§ YOUR OBJECTIVE
Your answer should be the lines of the data below that contain "README".

§ RECORDS TO USE
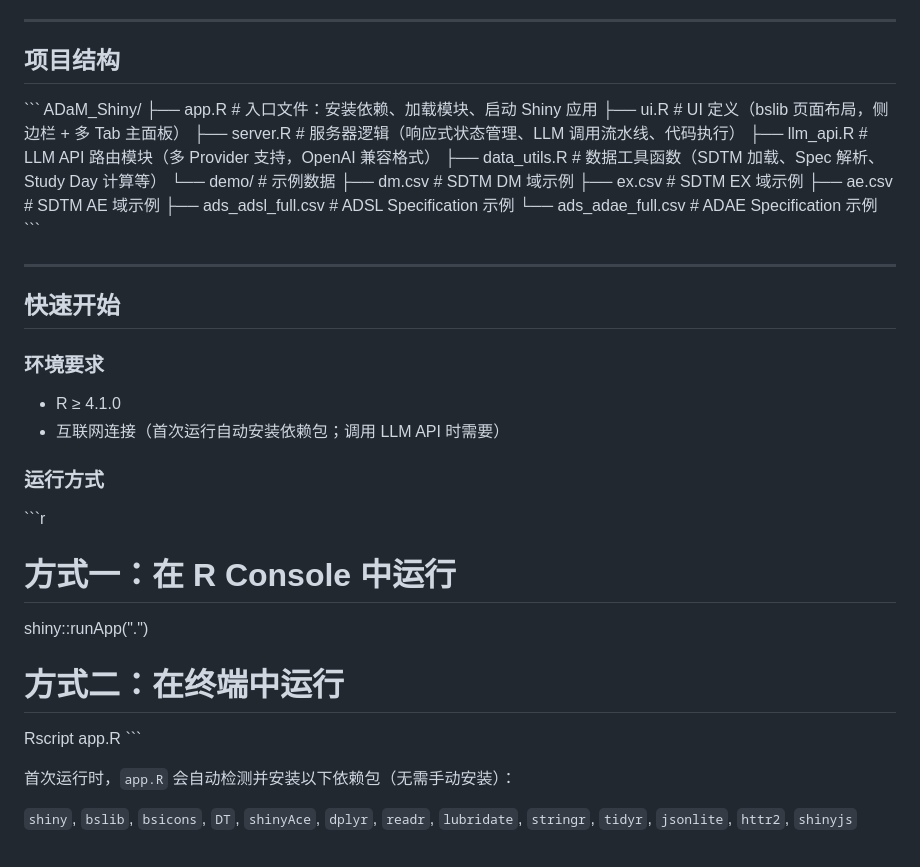
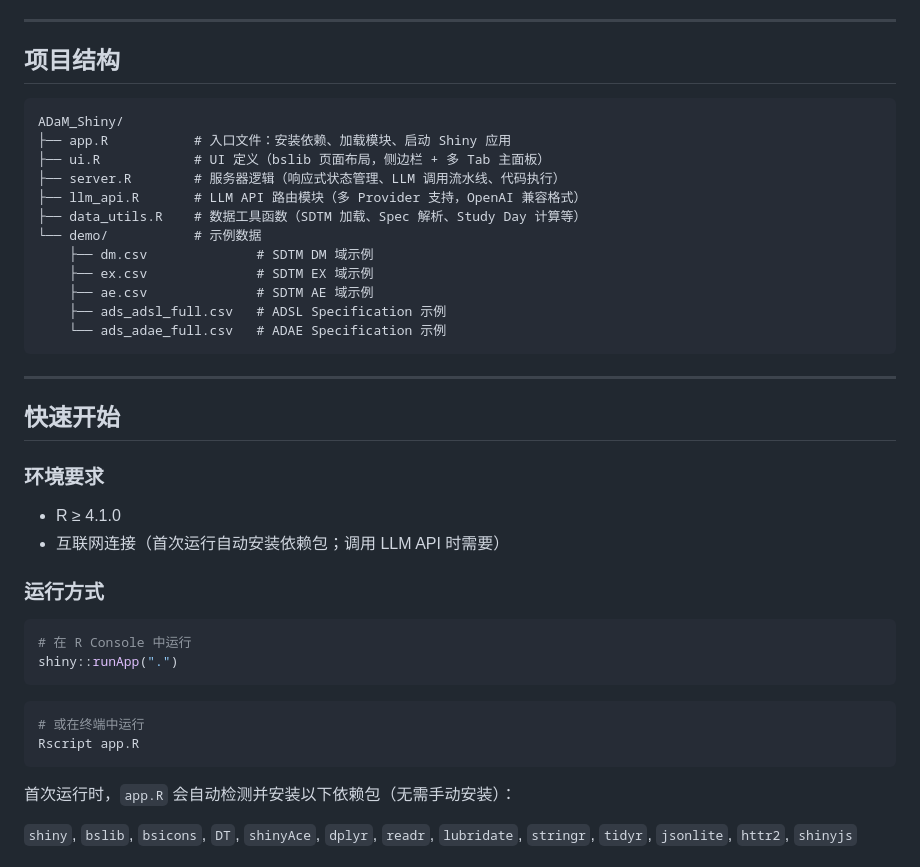
Before and after one commit to winnerzz/ADaM_Shiny, a Markdown page: README.md, the part around the change. GitHub-like rendering.

Commit message:
Fix code block syntax in main branch README.md
Co-authored-by: winnerzz <104295494+winnerzz@users.noreply.github.com>

````diff
--- a/README.md
+++ b/README.md
@@ -25,7 +25,7 @@
 
 ## 项目结构
 
-\`\`\`
+```
 ADaM_Shiny/
 ├── app.R           # 入口文件：安装依赖、加载模块、启动 Shiny 应用
 ├── ui.R            # UI 定义（bslib 页面布局，侧边栏 + 多 Tab 主面板）
@@ -38,7 +38,7 @@ ADaM_Shiny/
     ├── ae.csv              # SDTM AE 域示例
     ├── ads_adsl_full.csv   # ADSL Specification 示例
     └── ads_adae_full.csv   # ADAE Specification 示例
-\`\`\`
+```
 
 ---
 
@@ -51,13 +51,15 @@ ADaM_Shiny/
 
 ### 运行方式
 
-\`\`\`r
-# 方式一：在 R Console 中运行
+```r
+# 在 R Console 中运行
 shiny::runApp(".")
+```
 
-# 方式二：在终端中运行
+```bash
+# 或在终端中运行
 Rscript app.R
-\`\`\`
+```
 
 首次运行时，`app.R` 会自动检测并安装以下依赖包（无需手动安装）：
 
````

§ WORKED SOLUTION
Before and after one commit to winnerzz/ADaM_Shiny, a Markdown page: README.md, the part around the change. GitHub-like rendering.
Fix code block syntax in main branch README.md
--- a/README.md
+++ b/README.md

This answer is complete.